— Task brief —
Filter the material, keeping only lines with the word "package".

— Data extract —
──────────

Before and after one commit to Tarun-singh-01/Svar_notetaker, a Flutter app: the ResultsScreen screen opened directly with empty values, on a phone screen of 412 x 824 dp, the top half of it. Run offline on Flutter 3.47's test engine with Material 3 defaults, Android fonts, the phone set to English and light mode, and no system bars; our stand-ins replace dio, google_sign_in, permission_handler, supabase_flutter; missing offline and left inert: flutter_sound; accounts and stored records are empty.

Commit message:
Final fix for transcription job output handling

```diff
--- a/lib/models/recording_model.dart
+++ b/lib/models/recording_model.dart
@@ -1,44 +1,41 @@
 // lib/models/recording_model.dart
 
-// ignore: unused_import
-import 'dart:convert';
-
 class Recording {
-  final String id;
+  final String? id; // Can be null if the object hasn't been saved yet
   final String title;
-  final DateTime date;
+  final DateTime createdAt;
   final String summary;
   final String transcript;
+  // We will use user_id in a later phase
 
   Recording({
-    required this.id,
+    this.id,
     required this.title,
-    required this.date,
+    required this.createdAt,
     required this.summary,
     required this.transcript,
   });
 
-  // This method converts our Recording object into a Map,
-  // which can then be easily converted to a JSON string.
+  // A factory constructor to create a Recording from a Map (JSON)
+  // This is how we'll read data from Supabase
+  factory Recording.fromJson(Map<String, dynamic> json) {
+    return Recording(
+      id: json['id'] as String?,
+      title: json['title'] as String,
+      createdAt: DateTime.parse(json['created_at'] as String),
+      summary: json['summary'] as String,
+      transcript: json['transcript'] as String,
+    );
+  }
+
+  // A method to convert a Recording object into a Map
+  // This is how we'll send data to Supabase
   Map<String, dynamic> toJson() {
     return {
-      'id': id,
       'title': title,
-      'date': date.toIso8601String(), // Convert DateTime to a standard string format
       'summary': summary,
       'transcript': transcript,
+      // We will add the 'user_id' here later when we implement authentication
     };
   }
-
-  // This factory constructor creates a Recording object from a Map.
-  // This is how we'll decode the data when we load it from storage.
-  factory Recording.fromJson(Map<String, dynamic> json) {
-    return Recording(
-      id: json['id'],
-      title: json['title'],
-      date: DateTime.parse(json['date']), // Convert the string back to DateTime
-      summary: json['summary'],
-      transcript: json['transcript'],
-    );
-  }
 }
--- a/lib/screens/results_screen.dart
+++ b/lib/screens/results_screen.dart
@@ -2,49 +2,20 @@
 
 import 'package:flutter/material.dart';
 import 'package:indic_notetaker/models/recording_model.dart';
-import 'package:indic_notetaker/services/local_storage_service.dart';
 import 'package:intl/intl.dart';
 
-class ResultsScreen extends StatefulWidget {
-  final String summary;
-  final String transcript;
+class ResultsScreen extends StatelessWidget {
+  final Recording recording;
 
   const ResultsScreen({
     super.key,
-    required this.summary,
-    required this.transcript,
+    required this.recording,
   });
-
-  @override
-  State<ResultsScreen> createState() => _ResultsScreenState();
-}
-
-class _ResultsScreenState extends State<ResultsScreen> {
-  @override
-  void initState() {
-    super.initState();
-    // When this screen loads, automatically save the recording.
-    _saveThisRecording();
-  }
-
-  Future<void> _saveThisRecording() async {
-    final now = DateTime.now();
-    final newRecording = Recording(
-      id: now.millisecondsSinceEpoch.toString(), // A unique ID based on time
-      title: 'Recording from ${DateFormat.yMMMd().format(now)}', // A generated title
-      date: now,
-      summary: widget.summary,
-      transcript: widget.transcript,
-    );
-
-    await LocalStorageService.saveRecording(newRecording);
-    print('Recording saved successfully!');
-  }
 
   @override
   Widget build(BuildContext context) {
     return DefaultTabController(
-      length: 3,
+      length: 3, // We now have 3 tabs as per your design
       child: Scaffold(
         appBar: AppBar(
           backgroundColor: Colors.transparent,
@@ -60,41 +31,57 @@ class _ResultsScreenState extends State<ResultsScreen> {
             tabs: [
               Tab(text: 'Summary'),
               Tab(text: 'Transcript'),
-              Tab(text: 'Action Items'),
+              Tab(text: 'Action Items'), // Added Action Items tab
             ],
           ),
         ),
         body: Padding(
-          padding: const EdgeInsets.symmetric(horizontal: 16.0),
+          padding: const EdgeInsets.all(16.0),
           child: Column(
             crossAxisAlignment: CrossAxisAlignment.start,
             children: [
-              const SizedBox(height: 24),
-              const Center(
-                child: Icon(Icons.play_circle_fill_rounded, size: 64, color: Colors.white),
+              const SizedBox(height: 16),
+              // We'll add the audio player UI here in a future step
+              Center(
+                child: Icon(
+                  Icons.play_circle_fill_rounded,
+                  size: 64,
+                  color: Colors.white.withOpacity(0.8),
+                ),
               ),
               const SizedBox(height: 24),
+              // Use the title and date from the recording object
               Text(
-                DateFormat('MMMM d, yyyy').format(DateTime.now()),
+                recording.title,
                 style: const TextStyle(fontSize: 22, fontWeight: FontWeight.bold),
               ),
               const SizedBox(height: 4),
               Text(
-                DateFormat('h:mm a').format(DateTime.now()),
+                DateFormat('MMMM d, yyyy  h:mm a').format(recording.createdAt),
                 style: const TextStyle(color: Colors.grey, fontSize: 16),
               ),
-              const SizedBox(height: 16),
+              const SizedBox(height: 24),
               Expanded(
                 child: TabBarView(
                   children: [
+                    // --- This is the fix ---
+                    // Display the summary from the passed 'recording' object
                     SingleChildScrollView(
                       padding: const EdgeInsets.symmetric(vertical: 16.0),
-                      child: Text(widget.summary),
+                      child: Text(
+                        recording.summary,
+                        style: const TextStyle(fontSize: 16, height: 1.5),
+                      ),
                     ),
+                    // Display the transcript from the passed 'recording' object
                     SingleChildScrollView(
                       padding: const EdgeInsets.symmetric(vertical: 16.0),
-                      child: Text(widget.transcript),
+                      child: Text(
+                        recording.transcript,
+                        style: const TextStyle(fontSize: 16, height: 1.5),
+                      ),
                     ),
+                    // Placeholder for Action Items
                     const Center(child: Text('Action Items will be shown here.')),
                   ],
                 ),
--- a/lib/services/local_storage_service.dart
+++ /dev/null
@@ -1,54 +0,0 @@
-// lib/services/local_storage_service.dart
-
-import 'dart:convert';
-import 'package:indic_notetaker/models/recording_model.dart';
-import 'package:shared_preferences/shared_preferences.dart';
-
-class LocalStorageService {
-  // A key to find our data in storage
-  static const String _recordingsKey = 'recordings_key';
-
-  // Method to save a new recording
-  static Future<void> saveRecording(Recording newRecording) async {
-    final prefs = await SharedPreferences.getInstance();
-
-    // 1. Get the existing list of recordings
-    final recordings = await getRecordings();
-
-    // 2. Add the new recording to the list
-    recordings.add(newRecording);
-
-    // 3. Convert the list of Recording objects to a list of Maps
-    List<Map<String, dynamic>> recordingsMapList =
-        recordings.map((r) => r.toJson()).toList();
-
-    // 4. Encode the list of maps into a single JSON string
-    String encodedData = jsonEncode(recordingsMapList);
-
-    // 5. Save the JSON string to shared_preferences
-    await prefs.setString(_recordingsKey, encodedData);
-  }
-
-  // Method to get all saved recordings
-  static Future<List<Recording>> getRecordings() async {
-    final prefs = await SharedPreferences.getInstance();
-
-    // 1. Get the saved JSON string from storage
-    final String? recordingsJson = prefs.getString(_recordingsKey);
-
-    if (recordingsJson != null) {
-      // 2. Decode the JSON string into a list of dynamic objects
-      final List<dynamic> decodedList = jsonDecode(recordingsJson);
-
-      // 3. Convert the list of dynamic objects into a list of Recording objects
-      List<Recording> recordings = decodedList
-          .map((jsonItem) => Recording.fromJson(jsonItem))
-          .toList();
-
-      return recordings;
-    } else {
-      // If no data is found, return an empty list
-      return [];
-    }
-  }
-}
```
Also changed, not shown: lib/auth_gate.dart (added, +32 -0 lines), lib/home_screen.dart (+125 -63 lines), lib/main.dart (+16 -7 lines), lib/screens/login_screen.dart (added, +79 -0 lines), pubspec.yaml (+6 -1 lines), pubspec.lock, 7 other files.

──────────

— Solved problem —
 import 'package:flutter/material.dart';
 import 'package:indic_notetaker/models/recording_model.dart';
-import 'package:indic_notetaker/services/local_storage_service.dart';
 import 'package:intl/intl.dart';
-import 'package:indic_notetaker/models/recording_model.dart';
-import 'package:shared_preferences/shared_preferences.dart';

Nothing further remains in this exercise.